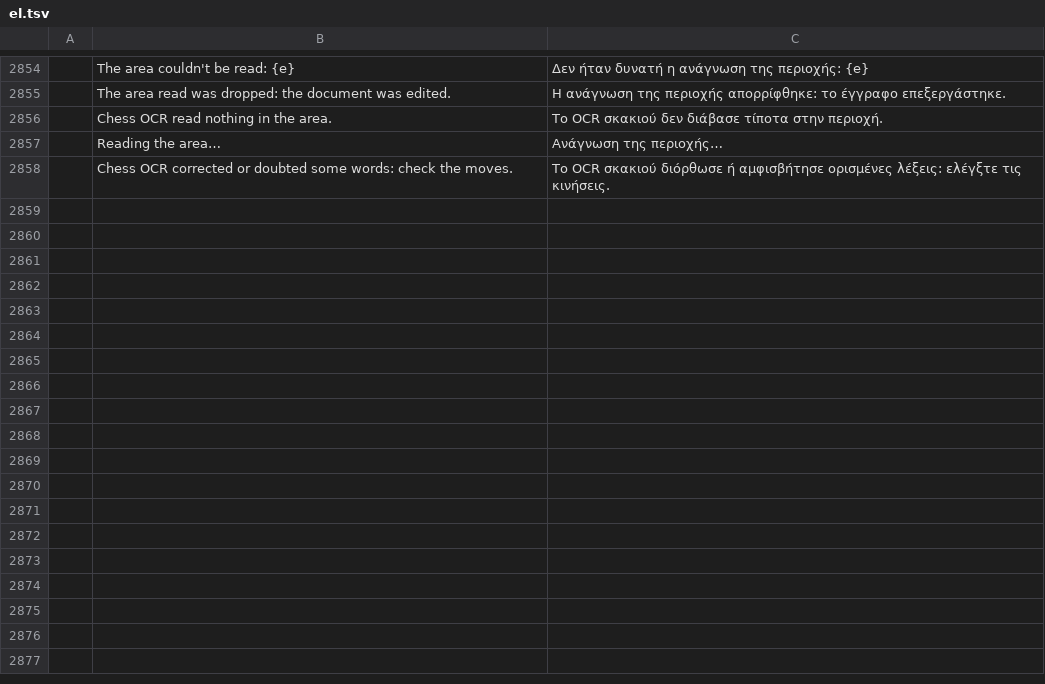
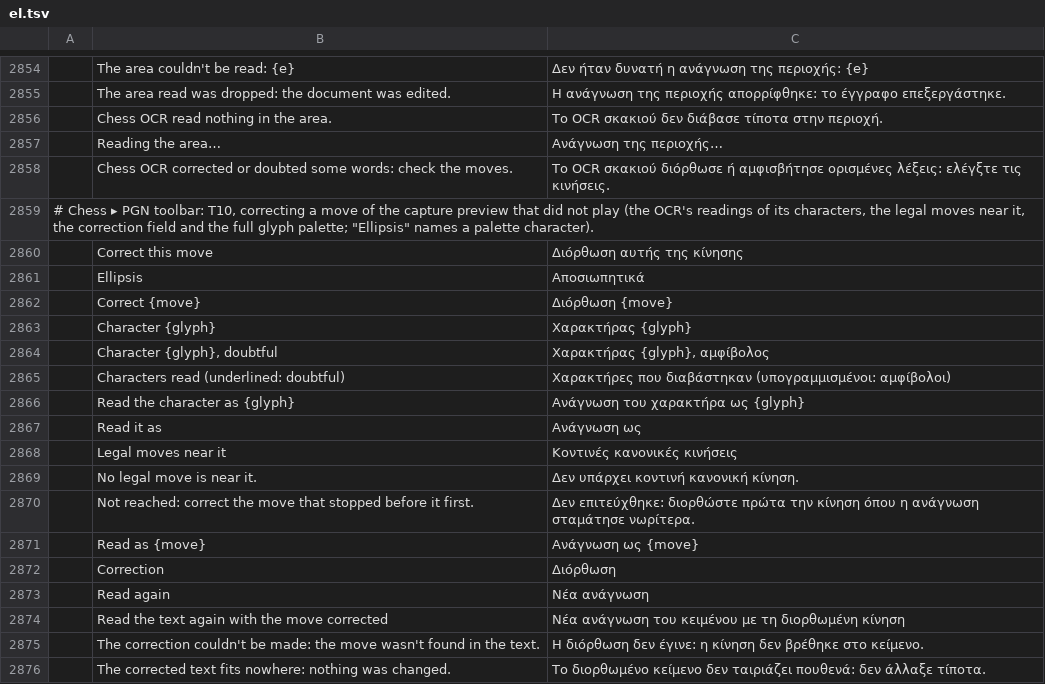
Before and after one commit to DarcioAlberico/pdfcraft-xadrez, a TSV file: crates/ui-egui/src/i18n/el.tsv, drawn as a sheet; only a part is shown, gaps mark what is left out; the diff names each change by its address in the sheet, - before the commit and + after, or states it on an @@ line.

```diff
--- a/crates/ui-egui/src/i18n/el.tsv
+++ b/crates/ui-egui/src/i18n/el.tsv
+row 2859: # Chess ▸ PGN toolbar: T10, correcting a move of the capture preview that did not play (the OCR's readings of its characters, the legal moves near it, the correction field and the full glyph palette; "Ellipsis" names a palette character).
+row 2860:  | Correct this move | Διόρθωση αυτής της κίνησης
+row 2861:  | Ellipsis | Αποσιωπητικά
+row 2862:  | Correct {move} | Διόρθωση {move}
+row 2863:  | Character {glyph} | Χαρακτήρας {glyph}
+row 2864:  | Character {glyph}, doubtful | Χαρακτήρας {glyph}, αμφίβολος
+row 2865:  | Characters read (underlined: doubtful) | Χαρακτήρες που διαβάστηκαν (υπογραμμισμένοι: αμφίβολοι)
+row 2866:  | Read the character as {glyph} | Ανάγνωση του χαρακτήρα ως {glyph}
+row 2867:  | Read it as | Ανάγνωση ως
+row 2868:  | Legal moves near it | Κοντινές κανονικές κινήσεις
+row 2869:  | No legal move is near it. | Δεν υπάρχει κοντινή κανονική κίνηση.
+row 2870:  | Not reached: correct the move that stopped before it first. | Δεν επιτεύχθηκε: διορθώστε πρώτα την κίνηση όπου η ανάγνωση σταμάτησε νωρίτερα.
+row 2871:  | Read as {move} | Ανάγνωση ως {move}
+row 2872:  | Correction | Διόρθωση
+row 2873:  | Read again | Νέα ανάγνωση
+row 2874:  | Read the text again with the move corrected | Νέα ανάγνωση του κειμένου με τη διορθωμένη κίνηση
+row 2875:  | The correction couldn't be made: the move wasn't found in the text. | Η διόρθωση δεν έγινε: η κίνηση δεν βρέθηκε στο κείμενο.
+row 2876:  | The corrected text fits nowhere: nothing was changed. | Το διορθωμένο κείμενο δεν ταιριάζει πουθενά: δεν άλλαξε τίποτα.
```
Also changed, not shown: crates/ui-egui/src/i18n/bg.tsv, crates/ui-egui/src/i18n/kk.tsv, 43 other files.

— WORK ITEM —
Write every entry again exactly as given, skipping the pictures.

— EXERCISE SOLUTION —
Before and after one commit to DarcioAlberico/pdfcraft-xadrez, a TSV file: crates/ui-egui/src/i18n/el.tsv, drawn as a sheet; only a part is shown, gaps mark what is left out; the diff names each change by its address in the sheet, - before the commit and + after, or states it on an @@ line.

```diff
--- a/crates/ui-egui/src/i18n/el.tsv
+++ b/crates/ui-egui/src/i18n/el.tsv
+row 2859: # Chess ▸ PGN toolbar: T10, correcting a move of the capture preview that did not play (the OCR's readings of its characters, the legal moves near it, the correction field and the full glyph palette; "Ellipsis" names a palette character).
+row 2860:  | Correct this move | Διόρθωση αυτής της κίνησης
+row 2861:  | Ellipsis | Αποσιωπητικά
+row 2862:  | Correct {move} | Διόρθωση {move}
+row 2863:  | Character {glyph} | Χαρακτήρας {glyph}
+row 2864:  | Character {glyph}, doubtful | Χαρακτήρας {glyph}, αμφίβολος
+row 2865:  | Characters read (underlined: doubtful) | Χαρακτήρες που διαβάστηκαν (υπογραμμισμένοι: αμφίβολοι)
+row 2866:  | Read the character as {glyph} | Ανάγνωση του χαρακτήρα ως {glyph}
+row 2867:  | Read it as | Ανάγνωση ως
+row 2868:  | Legal moves near it | Κοντινές κανονικές κινήσεις
+row 2869:  | No legal move is near it. | Δεν υπάρχει κοντινή κανονική κίνηση.
+row 2870:  | Not reached: correct the move that stopped before it first. | Δεν επιτεύχθηκε: διορθώστε πρώτα την κίνηση όπου η ανάγνωση σταμάτησε νωρίτερα.
+row 2871:  | Read as {move} | Ανάγνωση ως {move}
+row 2872:  | Correction | Διόρθωση
+row 2873:  | Read again | Νέα ανάγνωση
+row 2874:  | Read the text again with the move corrected | Νέα ανάγνωση του κειμένου με τη διορθωμένη κίνηση
+row 2875:  | The correction couldn't be made: the move wasn't found in the text. | Η διόρθωση δεν έγινε: η κίνηση δεν βρέθηκε στο κείμενο.
+row 2876:  | The corrected text fits nowhere: nothing was changed. | Το διορθωμένο κείμενο δεν ταιριάζει πουθενά: δεν άλλαξε τίποτα.
```
Also changed, not shown: crates/ui-egui/src/i18n/bg.tsv, crates/ui-egui/src/i18n/kk.tsv, 43 other files.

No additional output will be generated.